The century’s longest war continues to rage in South Asia with no sign of abating.
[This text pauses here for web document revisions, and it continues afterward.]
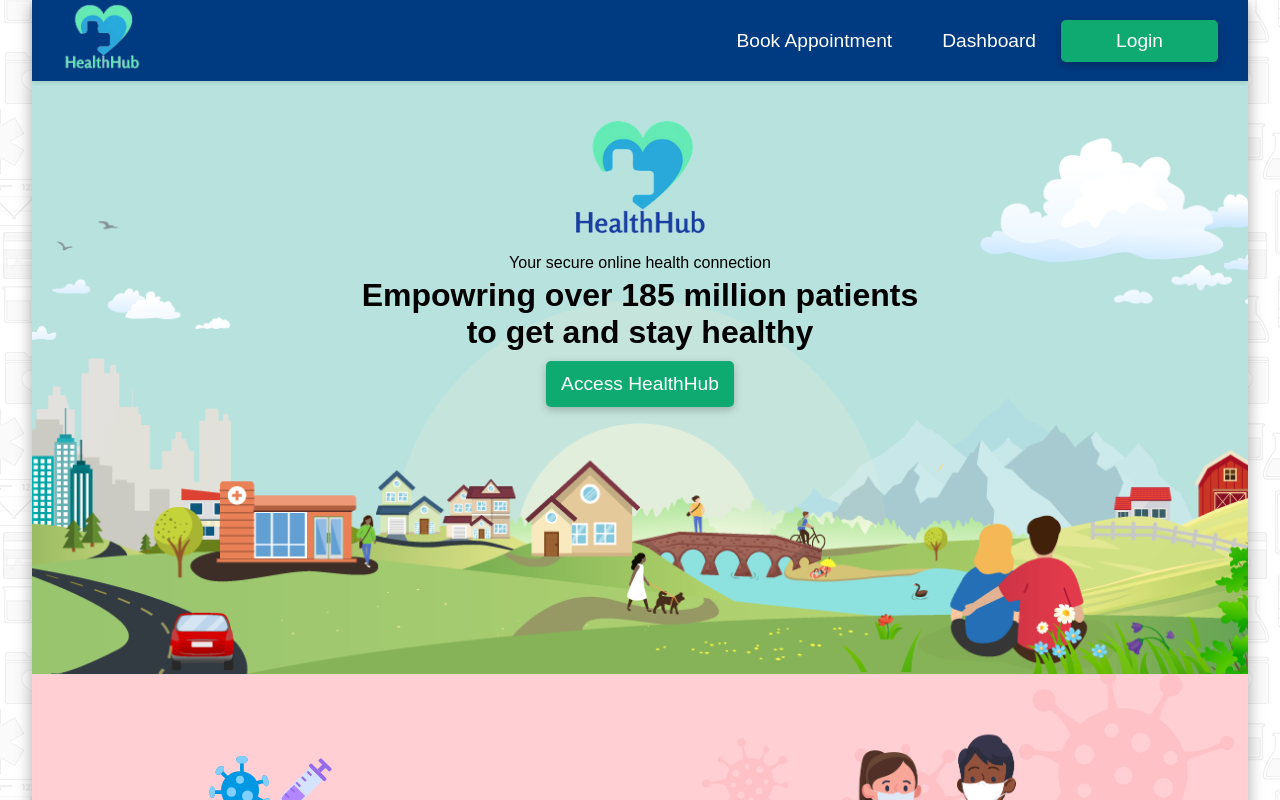
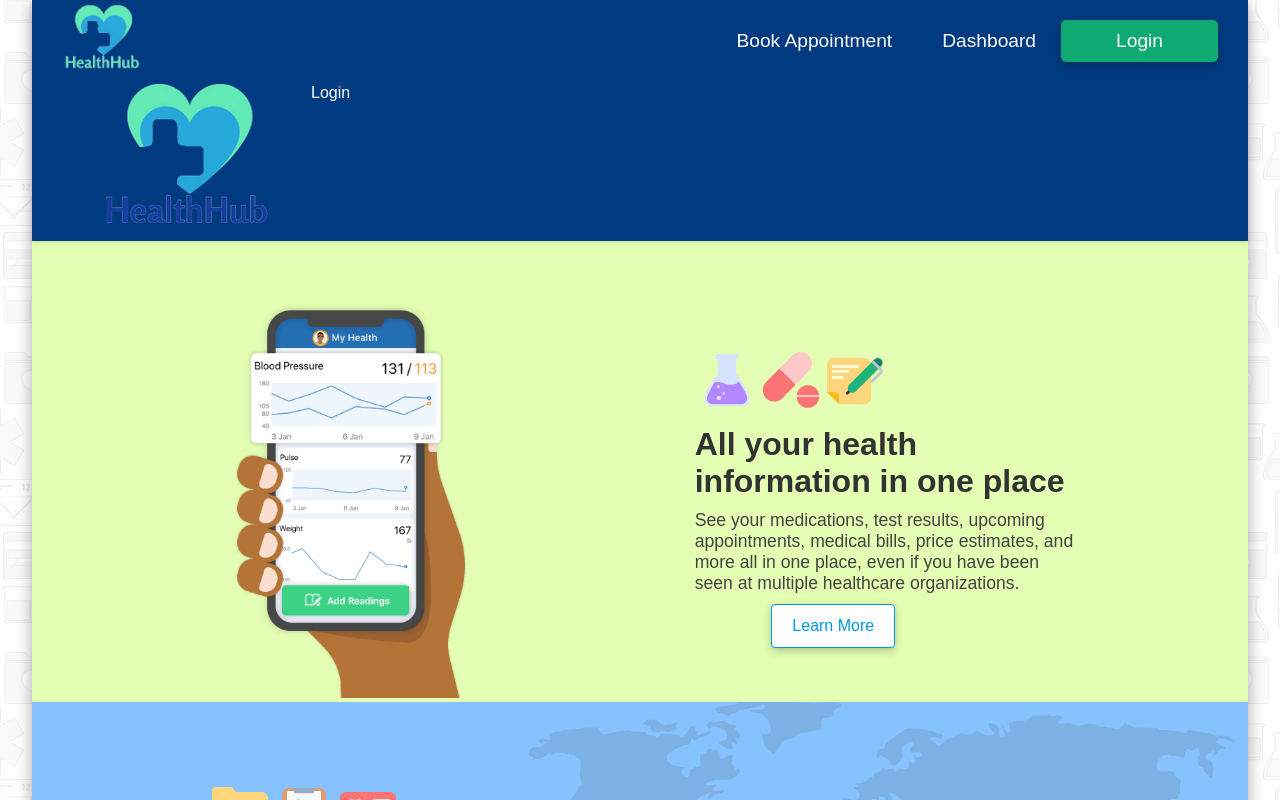
Before and after one commit to CodingRun15/HealthHub, a React (Vite) app in the folder Frontend/HealthHubApp/: page / in a window 1280 px wide. Shown: the top 800 px of the page. Built offline with nearby package versions, Linux system fonts and the light colour scheme.

Commit message:
added username on homepage after login and add profile route in userrouter

```diff
--- a/Frontend/HealthHubApp/src/pages/HomePage.jsx
+++ b/Frontend/HealthHubApp/src/pages/HomePage.jsx
@@ -1,20 +1,30 @@
-import { Link } from 'react-router-dom';
+import { Link, useNavigate } from 'react-router-dom';
 import '../css/homepage.css'
 const HomePage = () => {
+    const user = JSON.parse(localStorage.getItem("user"));
+    const navigate = useNavigate();
+
+    const handleLogout = () => {
+        localStorage.removeItem("user");
+        navigate("/login");
+    };
     return (
         <>
-            <div className="header">
-                <div className='header-content'>
+            <div className="navbar">
+                <div className="navbar-content">
                     <img src="\src\assets\header-logo.png" alt="HealthHub logo" />
-                    <p>Your secure online health connection</p>
-                    <h1>Empowring over 185 million patients <br /> to get and stay healthy</h1>
-                    <button>
-                        <Link className="login-menu" to="/login">Access HealthHub</Link>
-                    </button>
+                    {user ? (
+                        <>
+                            <p>Welcome, {user.username}</p>
+                            <button onClick={handleLogout}>Logout</button>
+                        </>
+                    ) : (
+                        <Link className="login-menu" to="/login">Login</Link>
+                    )}
                 </div>
             </div>
 
-            <div className='covid'>
+            {/* <div className='covid'>
                 <div className='covid-content'>
                     <div className='text-content'>
                         <img src="/src/assets/circlewithprongs.svg" alt="" />
@@ -27,7 +37,7 @@ const HomePage = () => {
                         <img src="\src\assets\covid-vaccine.png" alt="covid-vaccine" />
                     </div>
                 </div>
-            </div>
+    </div>*/}
             <div className='healthInfo'>
                 <div className='mobile-image'>
                     <img src="\src\assets\myhealth-mobileimg.png" alt="covid-vaccine" />
--- a/Frontend/HealthHubApp/src/pages/Login.jsx
+++ b/Frontend/HealthHubApp/src/pages/Login.jsx
@@ -5,6 +5,7 @@ import { useState } from 'react';
 const Login = () => {
     const [email, setEmail] = useState("");
     const [password, setPassword] = useState("");
+    const [showPassword, setShowPassword] = useState(false);
     const navigate = useNavigate();
 
   const handleSignIn = async (e) => {
@@ -20,19 +21,29 @@ const Login = () => {
 
       if (res.ok) {
         const data = await res.json();
-        if (data["login successful"]) { // Access token correctly from the response
+        if (data["login successful"]) {
             const token = data["login successful"];
-            console.log("Token:", token);
             localStorage.setItem("token", token);
-            alert("You have Successfully Logged In!");
-            navigate("/");
+
+            const userRes = await fetch("https://healthhub-sug1.onrender.com/user/profile", {
+                method: "GET",
+                headers: {
+                    "Authorization": `Bearer ${token}`
+                }
+            });
+
+            if (userRes.ok) {
+                const userData = await userRes.json();
+                localStorage.setItem("user", JSON.stringify(userData));
+                alert("You have Successfully Logged In!");
+                navigate("/");
+            } else {
+                console.error("Failed to fetch user information:", userRes.statusText);
+            }
         } else {
             alert("Token not found in response");
             console.error("Token not found in response:", data);
         }
-    } else {
-        alert("Wrong Email or Password");
-        console.error("Login failed:", res.statusText);
     }
     } catch (error) {
       console.error("Error fetching token:", error);
@@ -41,6 +52,10 @@ const Login = () => {
     setPassword("");
   }
 
+  const toggleShowPassword = () => {
+    setShowPassword(!showPassword);
+}
+
     return (
         <div className='main-container-login'>
     <div className='main-container-form-login'>
@@ -48,9 +63,9 @@ const Login = () => {
             <h1 className='login'>Sign in</h1>
             <form className='login'>
                 <input type="email" placeholder='Email address' className='form-field-login' value={email} onChange={(e)=>setEmail(e.target.value)}/>
-                <input type="password" placeholder='Password' className='form-field-login' value={password} onChange={(e)=>setPassword(e.target.value)}/>
+                <input type={showPassword ? "text" : "password"} placeholder='Password' className='form-field-login' value={password} onChange={(e) => setPassword(e.target.value)} />
                 <p className='login'>
-                    <input type="checkbox" />Show Password
+                <input type="checkbox" onChange={toggleShowPassword} checked={showPassword} />Show Password
                 </p>
                 <button className='form-button-login' onClick={handleSignIn}>Sign in</button>
                 <p className='login'>
```
Also changed, not shown: 1 other file (tests, documents, lock files or other folders).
Instead, the invasion of Afghanistan on October 7, 2001 has exploded into endless armed hostilities that have spread across the length and breadth of the nation, with U.S. and NATO military forces fighting an intensified counterinsurgency conflict in the north, south, east and west of Afghanistan, now paralleled by equally brutal and even larger-scale combat operations in neighboring Pakistan.
With over 100,000 Western troops and rumors of perhaps a doubling of that number in the works, and with Washington spending billions of dollars in expanding bases to accommodate those reinforcements, the Afghanistan-Pakistan campaign under the direction of U.S. and NATO military commander General Stanley McChrystal and Special Representative for Afghanistan and Pakistan Richard Holbrooke portends yet greater violence, bloodshed and imperiling of regional stability.
The report on the explosion that blew an RAF Nimrod out of the sky over Helmand Province on 2 September, 2006 in which fourteen people died, was released today and it confirms my view of British military ‘adventures’ that I expressed in ‘Lest we forget?’. The report even names names of extremely high ranking officers as being directly culpable for their deaths.
At least twelve people – including six United Nations staff – have been killed in an attack on a UN guest house in the Afghan capital, Kabul. Police say the situation is under control, after militants barricaded themselves inside.
The tiny Russian republic of Ingushetia has become one of the most dangerous places in the world. Endemic corruption combined with a battle between Islamic extremists and unaccountable Moscow-backed security forces has plunged the area into bloody violence. Reporter Antony Butts and director Dom Rotheroe went to find out what lay behind the conflict and to investigate claims of extrajudicial killings, torture and suppression of political dissent.
It is hard for foreign journalists to get into the area or to operate independently. The team was under surveillance by the Russian Federal Security Service (FSB) and local security forces – forcing them to film covertly on occasion. Local human rights activists have been illegally detained and in some cases murdered and it was difficult to find interviewees prepared to talk openly. A few weeks after they left, Maksharip Aushev, a civil opposition leader they had filmed, was murdered by unknown gunmen. During filming, local fixers were warned by the security police not to cooperate with them and eventually Antony and Dom were warned to leave the country.
The various civil conflicts raging across the Russian Federation’s southern Muslim republics are putting an intolerable burden on the civilian populations caught in the middle. The war in Ingushetia is proving dirtier than most yet and, because of the difficulty of reporting, it has largely stayed off the world’s radar. This film for Al Jazeera’s People & Power lifted the lid on a catalogue of seemingly indiscriminate murder, human rights abuse, political and religious persecution, poverty, corruption and neglect.
This talk by Larry Wilkerson was the keynote speech given at an event sponsored by the Sam Adams Associates for Integrity in Intelligence, American University History Department, American University’s Nuclear Studies Institute on Oct 21,2009 at American University in Washington DC.
Sam Adams Associates for Integrity in Intelligence describes itself as “a movement of former CIA colleagues and other associates of former intelligence analyst Sam Adams, who hold up his example as a model for those in intelligence who would aspire to the courage to speak truth to power”.